____ DATA UNDER STUDY

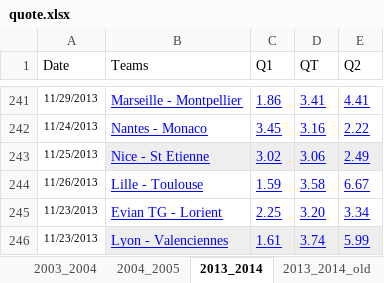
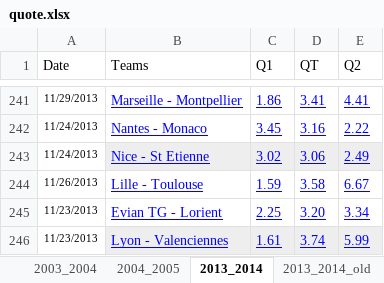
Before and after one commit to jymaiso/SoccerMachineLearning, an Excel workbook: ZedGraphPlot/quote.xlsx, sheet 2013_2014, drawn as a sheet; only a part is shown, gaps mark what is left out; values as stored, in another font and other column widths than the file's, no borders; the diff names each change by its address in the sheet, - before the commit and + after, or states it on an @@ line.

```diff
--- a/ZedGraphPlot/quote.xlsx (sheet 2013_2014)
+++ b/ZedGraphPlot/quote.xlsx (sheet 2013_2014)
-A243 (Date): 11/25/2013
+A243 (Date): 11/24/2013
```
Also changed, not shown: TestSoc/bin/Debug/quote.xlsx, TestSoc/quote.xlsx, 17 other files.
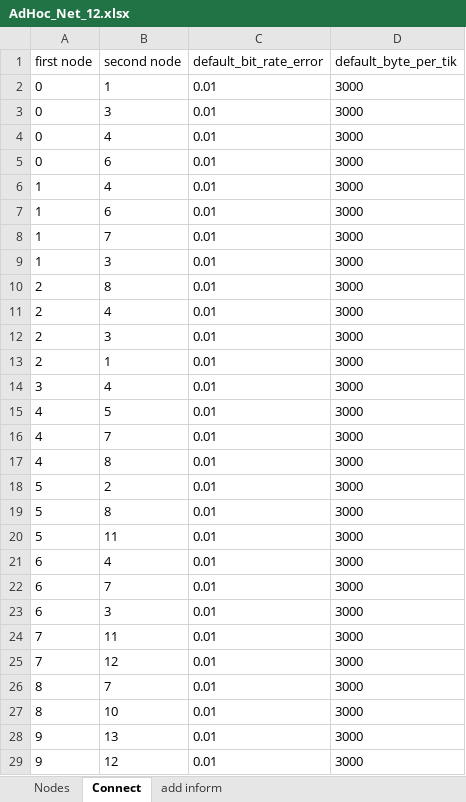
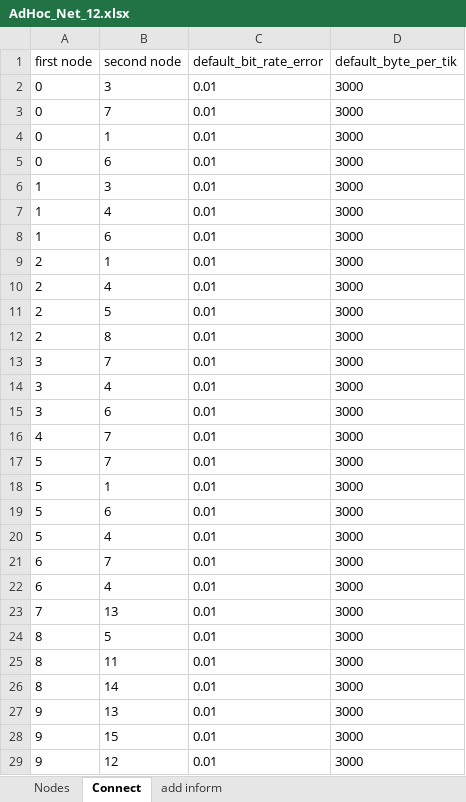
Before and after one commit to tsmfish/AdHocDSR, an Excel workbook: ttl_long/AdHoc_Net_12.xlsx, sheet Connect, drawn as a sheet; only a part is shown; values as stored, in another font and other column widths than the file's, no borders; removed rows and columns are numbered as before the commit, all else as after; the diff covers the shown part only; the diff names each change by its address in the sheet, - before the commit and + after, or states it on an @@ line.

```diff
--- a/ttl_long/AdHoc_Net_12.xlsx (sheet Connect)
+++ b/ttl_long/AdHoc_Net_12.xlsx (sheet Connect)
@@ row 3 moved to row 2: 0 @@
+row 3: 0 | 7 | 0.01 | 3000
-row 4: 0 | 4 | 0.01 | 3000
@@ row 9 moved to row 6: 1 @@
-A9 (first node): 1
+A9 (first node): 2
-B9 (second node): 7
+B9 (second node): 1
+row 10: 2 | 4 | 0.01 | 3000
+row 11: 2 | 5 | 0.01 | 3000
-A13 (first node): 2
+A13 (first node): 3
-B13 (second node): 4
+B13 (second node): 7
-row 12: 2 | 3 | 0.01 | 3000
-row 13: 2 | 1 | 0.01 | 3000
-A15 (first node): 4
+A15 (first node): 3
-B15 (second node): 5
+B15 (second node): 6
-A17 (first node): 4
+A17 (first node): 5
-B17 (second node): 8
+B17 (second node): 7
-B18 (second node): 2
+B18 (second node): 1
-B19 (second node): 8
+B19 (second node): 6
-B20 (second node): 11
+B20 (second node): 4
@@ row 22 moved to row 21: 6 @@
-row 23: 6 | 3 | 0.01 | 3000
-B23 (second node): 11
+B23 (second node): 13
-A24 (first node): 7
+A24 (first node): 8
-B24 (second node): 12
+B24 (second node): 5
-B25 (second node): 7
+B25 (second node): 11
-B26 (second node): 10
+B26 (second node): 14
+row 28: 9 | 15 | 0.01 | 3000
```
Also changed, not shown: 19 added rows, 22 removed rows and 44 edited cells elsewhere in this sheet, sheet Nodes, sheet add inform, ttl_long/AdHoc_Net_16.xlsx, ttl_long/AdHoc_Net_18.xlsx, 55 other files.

________
____ DATA UNDER STUDY

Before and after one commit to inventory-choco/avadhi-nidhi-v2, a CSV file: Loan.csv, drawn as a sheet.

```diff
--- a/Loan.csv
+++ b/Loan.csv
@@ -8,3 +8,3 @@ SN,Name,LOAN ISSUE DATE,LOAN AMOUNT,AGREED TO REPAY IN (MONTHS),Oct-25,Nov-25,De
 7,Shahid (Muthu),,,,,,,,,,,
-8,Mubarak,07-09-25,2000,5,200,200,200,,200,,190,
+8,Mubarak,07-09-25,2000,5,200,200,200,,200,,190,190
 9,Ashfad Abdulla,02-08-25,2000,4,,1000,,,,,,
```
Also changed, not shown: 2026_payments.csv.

________
____ DATA UNDER STUDY

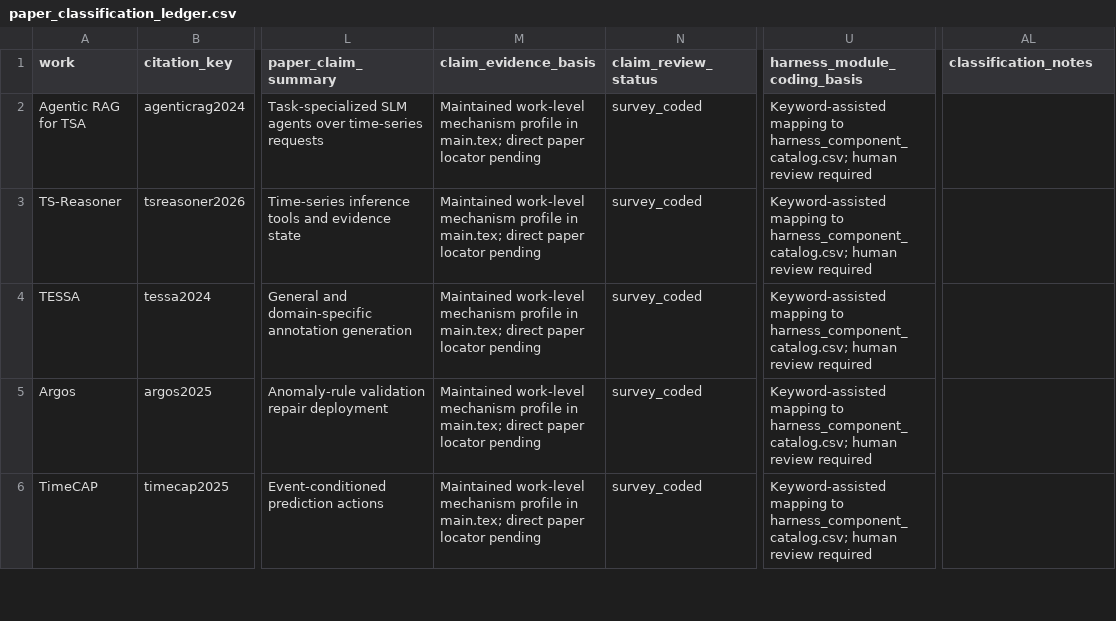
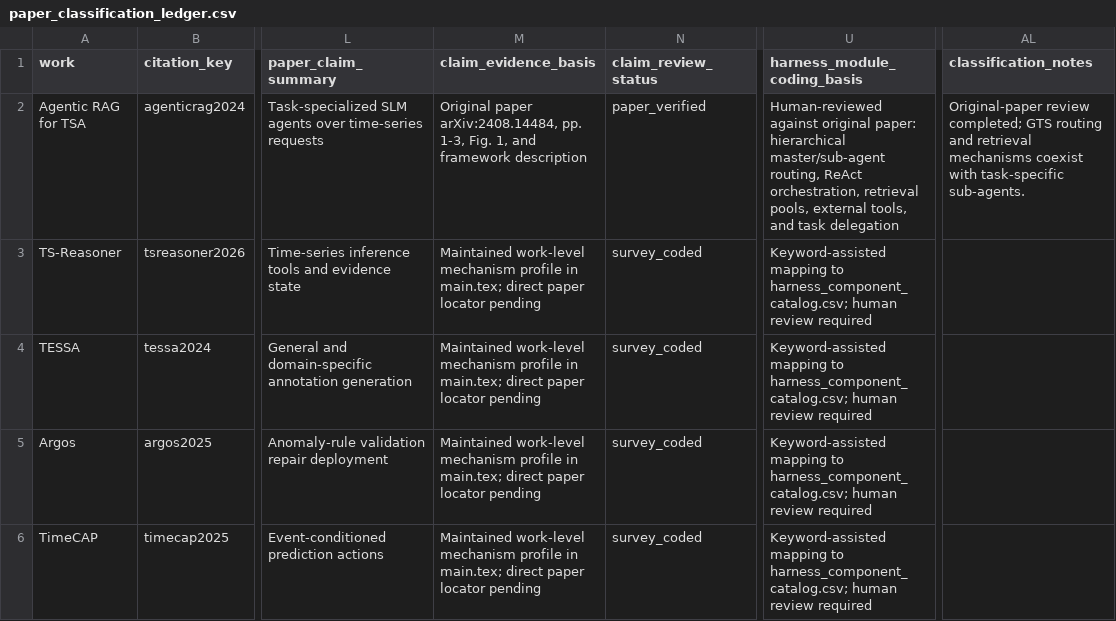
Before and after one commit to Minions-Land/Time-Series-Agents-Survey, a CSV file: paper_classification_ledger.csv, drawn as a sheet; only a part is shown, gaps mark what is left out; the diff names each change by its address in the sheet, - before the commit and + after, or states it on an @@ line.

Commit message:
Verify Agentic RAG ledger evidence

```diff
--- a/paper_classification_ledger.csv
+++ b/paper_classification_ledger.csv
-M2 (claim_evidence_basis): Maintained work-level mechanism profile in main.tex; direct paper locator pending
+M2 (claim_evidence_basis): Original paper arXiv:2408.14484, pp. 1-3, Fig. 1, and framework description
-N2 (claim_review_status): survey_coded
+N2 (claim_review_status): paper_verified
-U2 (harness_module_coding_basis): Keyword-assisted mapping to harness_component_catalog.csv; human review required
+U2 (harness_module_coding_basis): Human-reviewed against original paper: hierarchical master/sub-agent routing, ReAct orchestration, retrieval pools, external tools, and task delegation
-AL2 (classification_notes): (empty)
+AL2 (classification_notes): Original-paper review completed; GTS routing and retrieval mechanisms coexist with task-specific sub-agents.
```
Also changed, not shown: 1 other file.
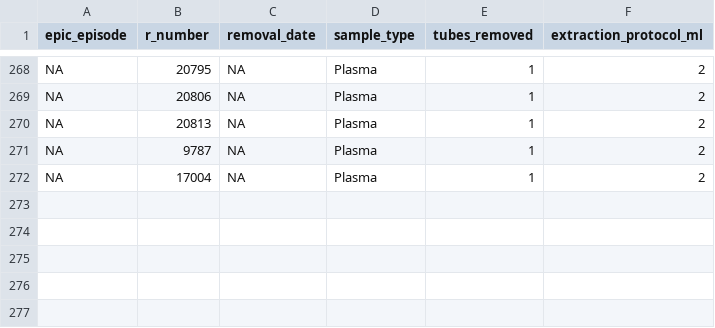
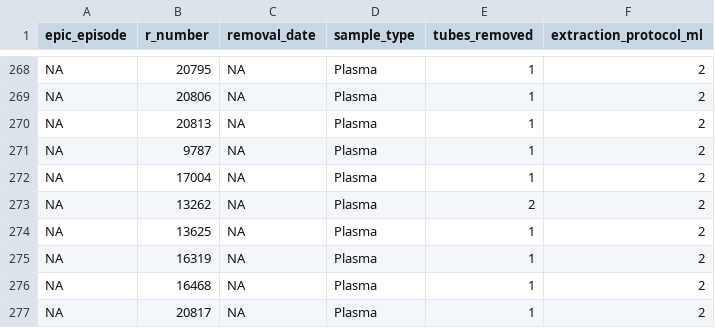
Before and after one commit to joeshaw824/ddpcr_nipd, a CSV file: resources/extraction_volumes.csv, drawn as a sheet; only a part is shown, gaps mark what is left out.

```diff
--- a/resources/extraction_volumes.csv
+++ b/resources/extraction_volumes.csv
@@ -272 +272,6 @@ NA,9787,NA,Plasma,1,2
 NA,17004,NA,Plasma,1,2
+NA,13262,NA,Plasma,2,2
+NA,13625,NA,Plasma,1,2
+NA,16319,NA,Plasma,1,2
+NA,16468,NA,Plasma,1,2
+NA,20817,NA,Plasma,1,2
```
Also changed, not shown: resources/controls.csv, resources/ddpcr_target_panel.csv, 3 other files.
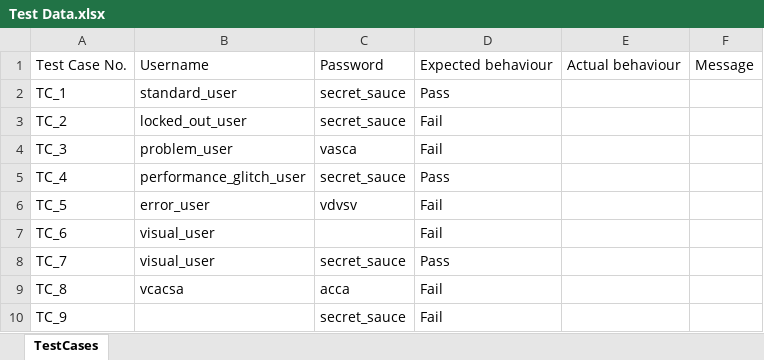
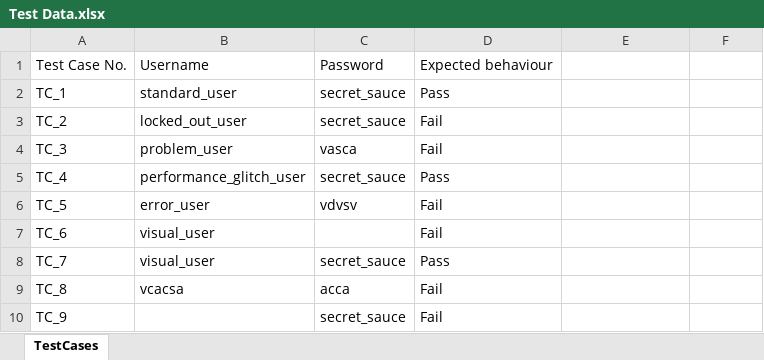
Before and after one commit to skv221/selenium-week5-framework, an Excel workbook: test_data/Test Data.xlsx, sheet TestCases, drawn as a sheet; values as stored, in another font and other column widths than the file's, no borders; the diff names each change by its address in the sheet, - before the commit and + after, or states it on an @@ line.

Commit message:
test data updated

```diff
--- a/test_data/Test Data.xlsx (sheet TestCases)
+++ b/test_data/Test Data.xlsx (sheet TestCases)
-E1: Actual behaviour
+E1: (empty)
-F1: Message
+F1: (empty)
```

________

WORK TO BE COMPLETED
Of the lines above, retype only those from the line containing "Before and after one commit to jymaiso/SoccerMachineLearning, an" through the line containing "17 other files.", including both, exactly.

ANSWER
Before and after one commit to jymaiso/SoccerMachineLearning, an Excel workbook: ZedGraphPlot/quote.xlsx, sheet 2013_2014, drawn as a sheet; only a part is shown, gaps mark what is left out; values as stored, in another font and other column widths than the file's, no borders; the diff names each change by its address in the sheet, - before the commit and + after, or states it on an @@ line.

```diff
--- a/ZedGraphPlot/quote.xlsx (sheet 2013_2014)
+++ b/ZedGraphPlot/quote.xlsx (sheet 2013_2014)
-A243 (Date): 11/25/2013
+A243 (Date): 11/24/2013
```
Also changed, not shown: TestSoc/bin/Debug/quote.xlsx, TestSoc/quote.xlsx, 17 other files.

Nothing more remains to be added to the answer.